These changes may feel daunting especially if you haven’t done any of these or have been unsuccessful in doing these in the past. This is why at New Life Center for Bariatric Surgery in Knoxville, we have a well-experienced team to guide you all the way.
One of our members is Morgan Thomas, our clinical exercise physiologist. Let’s get to know her better:
What’s your role as a clinical exercise physiologist?
“My job is to assist patients in finding ways to be active and add exercise as part of their lifestyle. We have patients who have certain limitations, so I provide ideas for them and help them develop a program that works around those limitations. I also make individualized programs for advanced patients or those looking for more challenges. I create a structured routine and serve as the motivator for our patients in the field of exercise.”
What do you teach to bariatric patients?
“Exercise doesn’t have to be joining the gym or having expensive equipment. If you don’t access to any of these, you can start with simple movements like walking or marching in place. You can also do bodyweight exercises around the house such as squats or doing push-ups against the wall.
Some of our patients can get fatigued after a short period of time so I encourage simple movements like getting them to walk for 5 to 10 minutes.”
What are some patient limitations have you encountered?
“A lot of our patients have terrible knees and hips as a result of excess weight. They really struggle with weight-bearing movements. They can only stand for 4-5 minutes before they take a break.
Some of our patients are also limited physically due to the surgeries they had in the past like a knee replacement, so they find it hard to do lunges and squats.
We also have limitations such as not having access to the gym or equipment.”
How do you work with patients?
“I start by asking them what limitations they have and if they have access to the gym or equipment. I also ask them how much time they can allocate each day or week for exercise.
From their answers, I create a program consisting of cardio and weight training that fits their schedule. I provide them certain guidelines like working out X amount of days in a week, focusing both on cardiovascular and resistance.
We have some patients who opt to follow a different program or a program of their own and just want input on these programs, so I’m also available to give that advice ”
How important it is for bariatric patients to include exercise in their lifestyle?
“It’s very important. Physical activities play an important role in long-term weight loss success. It’s not just about the weight though because we have some patients who can lose weight through diet alone. But patients who exercise regularly are able to sustain the weight loss for long.
Exercise is also important for range of motion, joint mobility, and moving more freely. Some of our patients lose their ability to bend down or reach up. So exercise helps in those areas too.
And of course, there’s the role of exercise in maintaining good functioning of vital organs like the heart.”
What are your tips to stay motivated in exercising?
“I always encourage our patients to set smaller milestones to keep them going. A small milestone can be incorporating a 20-30 second jog in their usual 30-minute walk or walking continuously for 12-15 minutes.
Exercise can be boring. Variation is the key to keep you going.
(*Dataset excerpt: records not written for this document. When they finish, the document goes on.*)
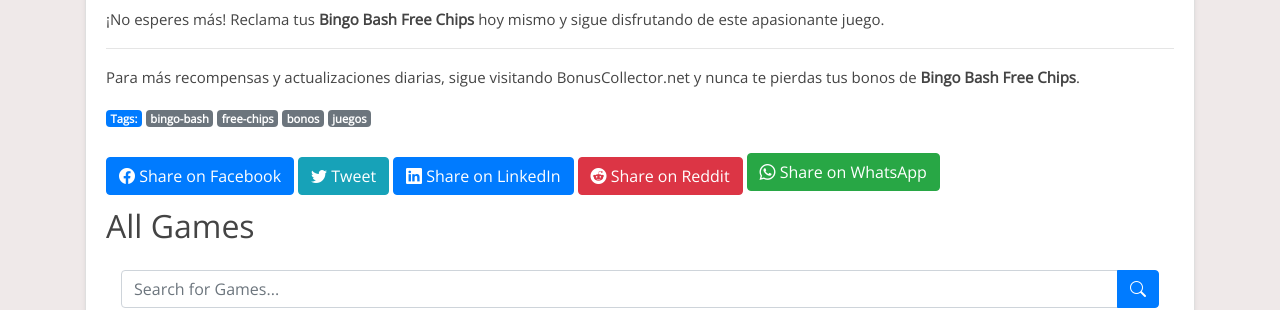
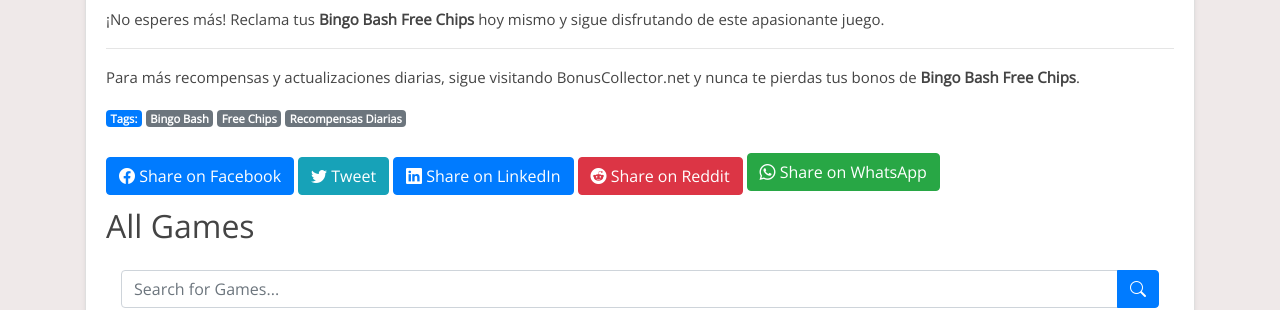
Before and after one commit to Prollad99/bs-net, a Jekyll site: the page built from es/_posts/2024-07-17-bingo-bash.md, in a window 1280 px wide and 900 px high, scrolled down 7842 px. Shown: the part 149-459 px from the top of the window. Built offline with Jekyll 4.4.1, drawn with Linux system fonts in a browser that asks for light colours; nearby versions of some CDN libraries; comment, search, counter and statistics services are not loaded.

Commit message:
Update 2024-07-17-bingo-bash.md

```diff
--- a/es/_posts/2024-07-17-bingo-bash.md
+++ b/es/_posts/2024-07-17-bingo-bash.md
@@ -2,7 +2,7 @@
 layout: post
 title: "Bingo Bash Free Chips: ¡Obtén tus Bonos Diarios!"
 date: 2024-07-17
-tags: [bingo-bash, free-chips, bonos, juegos]
+tags: [Bingo Bash, Free Chips, Recompensas Diarias]
 author: BonusCollector.net
 description: "Descubre cómo obtener Bingo Bash Free Chips todos los días y disfruta al máximo de este emocionante juego de bingo. ¡Haz clic para tus recompensas diarias!"
 lang: es
```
Just try something new to keep you from getting bored.”
What do you advise patients when it comes to exercise after bariatric surgery?
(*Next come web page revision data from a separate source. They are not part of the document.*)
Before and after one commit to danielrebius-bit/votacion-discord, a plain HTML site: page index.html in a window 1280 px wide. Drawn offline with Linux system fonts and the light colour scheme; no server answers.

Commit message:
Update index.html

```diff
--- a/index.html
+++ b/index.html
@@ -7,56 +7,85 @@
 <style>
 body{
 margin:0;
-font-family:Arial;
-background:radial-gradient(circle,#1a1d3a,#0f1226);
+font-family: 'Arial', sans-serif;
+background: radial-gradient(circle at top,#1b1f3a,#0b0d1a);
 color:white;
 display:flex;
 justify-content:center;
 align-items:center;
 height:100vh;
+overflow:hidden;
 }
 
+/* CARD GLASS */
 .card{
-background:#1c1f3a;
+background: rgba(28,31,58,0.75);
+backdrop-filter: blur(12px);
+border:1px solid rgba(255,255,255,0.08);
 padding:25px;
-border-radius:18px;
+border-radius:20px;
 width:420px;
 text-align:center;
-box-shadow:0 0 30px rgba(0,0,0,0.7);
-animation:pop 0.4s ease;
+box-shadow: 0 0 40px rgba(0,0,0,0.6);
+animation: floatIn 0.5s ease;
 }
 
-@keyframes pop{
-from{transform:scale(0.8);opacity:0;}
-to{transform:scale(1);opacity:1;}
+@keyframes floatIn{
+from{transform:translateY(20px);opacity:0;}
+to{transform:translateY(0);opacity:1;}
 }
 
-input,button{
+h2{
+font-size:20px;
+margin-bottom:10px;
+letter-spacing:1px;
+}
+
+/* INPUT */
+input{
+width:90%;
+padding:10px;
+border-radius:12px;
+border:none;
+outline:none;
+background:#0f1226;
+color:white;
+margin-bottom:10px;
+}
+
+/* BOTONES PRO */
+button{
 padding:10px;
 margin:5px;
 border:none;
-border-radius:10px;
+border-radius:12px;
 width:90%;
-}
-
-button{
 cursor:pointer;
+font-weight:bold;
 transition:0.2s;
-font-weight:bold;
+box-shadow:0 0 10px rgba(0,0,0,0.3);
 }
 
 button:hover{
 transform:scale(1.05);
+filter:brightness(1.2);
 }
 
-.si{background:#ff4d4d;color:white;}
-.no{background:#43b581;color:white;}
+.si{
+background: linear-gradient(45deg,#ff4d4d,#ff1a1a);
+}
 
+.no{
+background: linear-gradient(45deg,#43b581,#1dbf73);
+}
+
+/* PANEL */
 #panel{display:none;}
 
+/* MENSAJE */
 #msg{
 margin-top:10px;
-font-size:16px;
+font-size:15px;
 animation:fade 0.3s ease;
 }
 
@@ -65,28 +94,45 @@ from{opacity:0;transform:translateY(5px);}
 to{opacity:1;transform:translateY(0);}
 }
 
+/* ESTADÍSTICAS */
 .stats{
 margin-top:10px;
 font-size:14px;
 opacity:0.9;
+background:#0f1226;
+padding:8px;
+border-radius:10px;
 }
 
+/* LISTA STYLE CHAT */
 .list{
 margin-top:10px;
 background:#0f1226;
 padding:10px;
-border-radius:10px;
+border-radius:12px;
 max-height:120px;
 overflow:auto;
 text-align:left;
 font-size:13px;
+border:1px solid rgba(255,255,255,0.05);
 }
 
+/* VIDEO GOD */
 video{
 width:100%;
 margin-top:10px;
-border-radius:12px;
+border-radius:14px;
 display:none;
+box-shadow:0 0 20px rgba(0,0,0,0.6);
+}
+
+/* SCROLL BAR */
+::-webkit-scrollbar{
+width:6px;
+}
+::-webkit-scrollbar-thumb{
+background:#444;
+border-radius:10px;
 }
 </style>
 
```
“After the surgery, you will have very limited intake. You may feel good but there’s the risk of dehydration. So, I strongly recommend patients to take it slow. Practice and take a break.
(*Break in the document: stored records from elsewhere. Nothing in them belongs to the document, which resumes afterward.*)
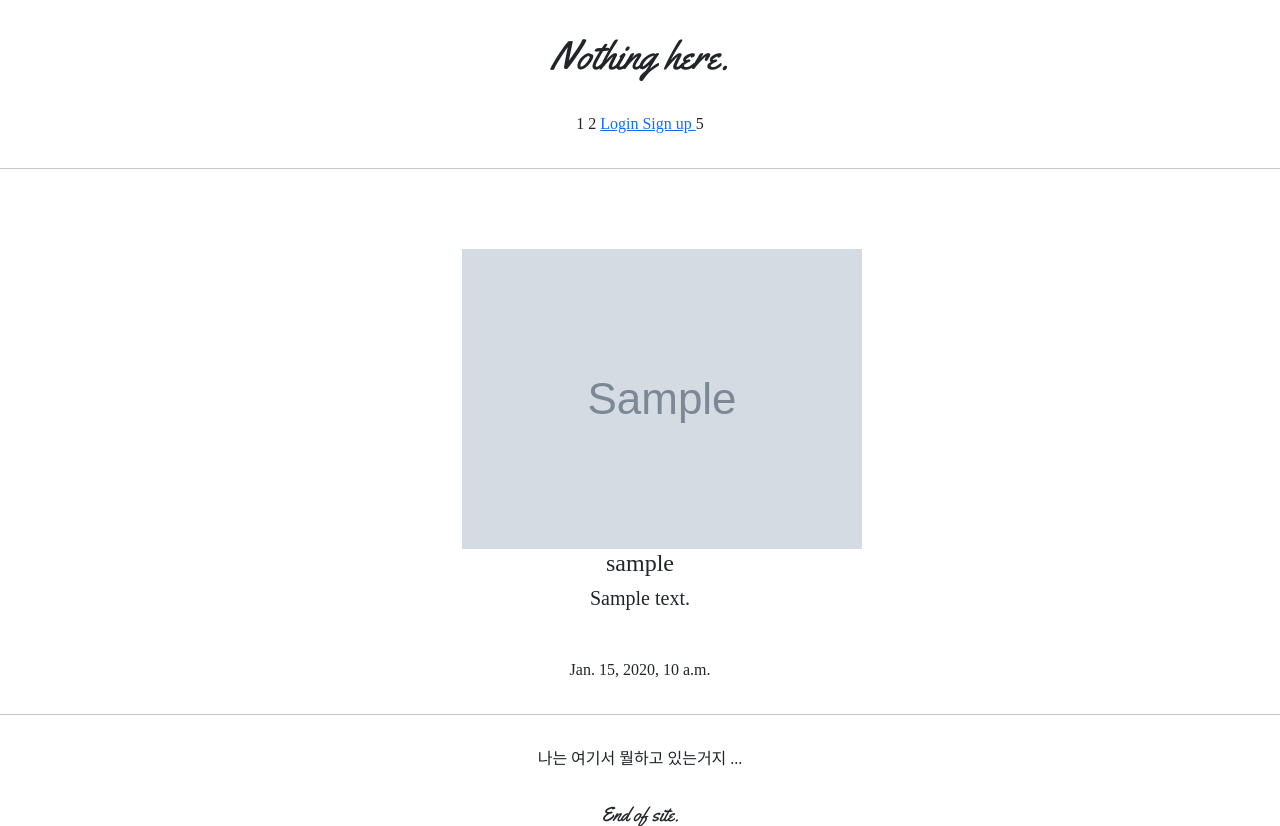
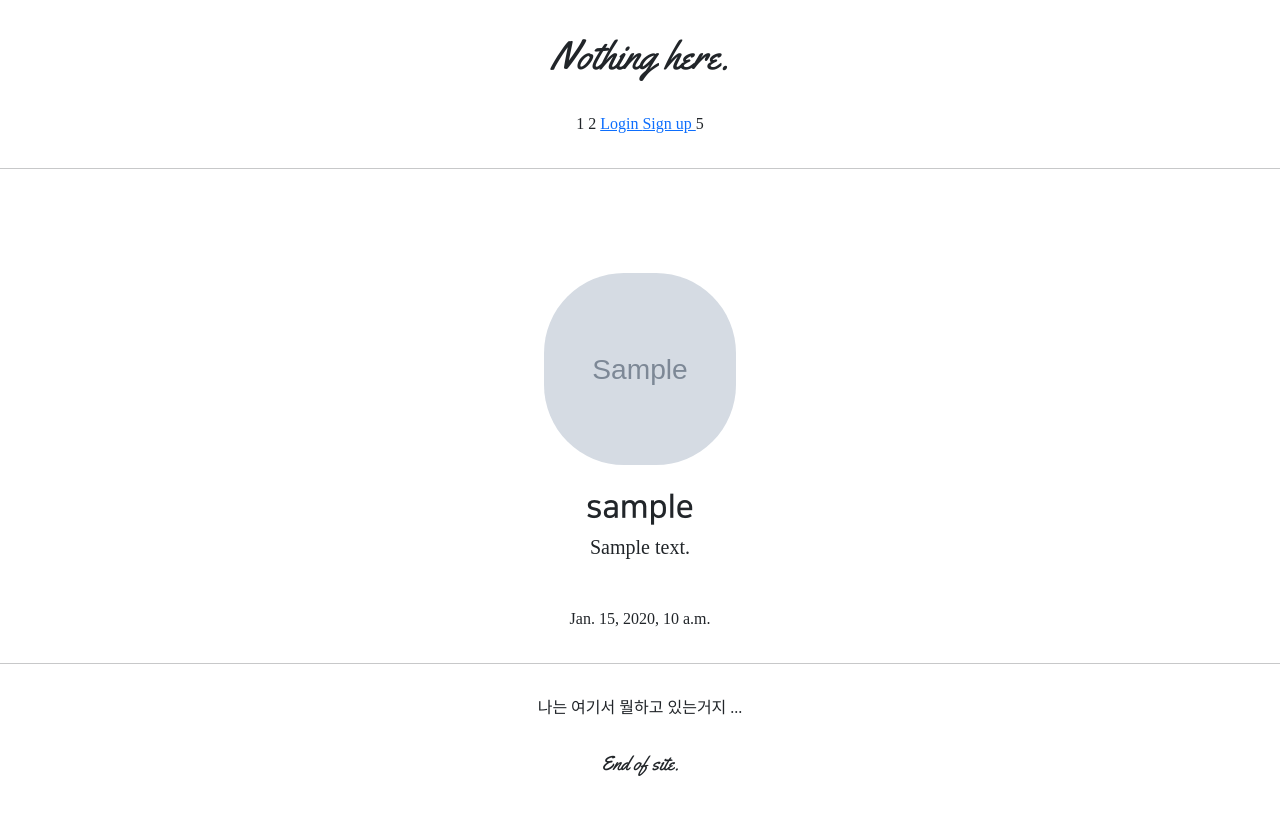
Before and after one commit to misojun50/git_mytest2, a Django app: page /accounts/detail/1 in a window 1280 px wide. Shown: the top 826 px of the page. After the commit the page ends 776 px from the top, so only its background shows below. Run offline with Django 3.2, Linux system fonts and the light colour scheme; tables that the repository leaves empty hold one stand-in row (values such as "Sample post"); grey boxes marked "Sample" are stand-in pictures; parts of the project's set-up code (start-up, migrations or seed data) failed here and were passed over; some libraries are stand-ins or nearby versions; some web fonts are replaced.

Commit message:
7/27 mytest2 commit3

```diff
--- a/accountapp/templates/accountapp/detail.html
+++ b/accountapp/templates/accountapp/detail.html
@@ -6,15 +6,17 @@
     <div class="text-center mw-500 m-auto">
         <div class="m-5">
             {% if target_User.profile %}
-                <img src="{{ target_User.profile.image.url }}" alt="profile image">
-                <h4>{{ target_User.profile.nickname }}</h4>
+                <img src="{{ target_User.profile.image.url }}"
+                     class="profile_image m-4"
+                     alt="profile image">
+                <h2 class="NNS_B">{{ target_User.profile.nickname }}</h2>
                 <h5>{{ target_User.profile.message }}</h5>
             {% else %}
-                <h4>
+                <h2>
                     <a href={% url 'profileapp:create' %}>
                         프로필을 만들어 주세요.
                     </a>
-                </h4>
+                </h2>
             {% endif %}
 
         </div>
--- a/static/base.css
+++ b/static/base.css
@@ -19,3 +19,14 @@
     max-width: 500px;
     padding: 1rem 1.5rem;
 }
+
+.profile_image{
+    height: 12rem;
+    width: 12rem;
+    border-radius: 5rem;
+    object-fit: cover;
+}
+
+.NNS_B{
+    font-family: "NanumSquareB", cursive;
+}
```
Another thing I tell my patients is something is better than nothing. Do not compare yourself to other people in social media or friends, family, etc. Your journey is your own. Just simple movements around your house can make a difference.”
New LIfe Center for Bariatric Surgery is part of Premier Surgical Bariatrics. New Life is associated with the Parkwest Center for Bariatric Surgery, Parkwest Medical Center is a member of Covenant Health and Covenant Bariatric Services in Knoxville, TN.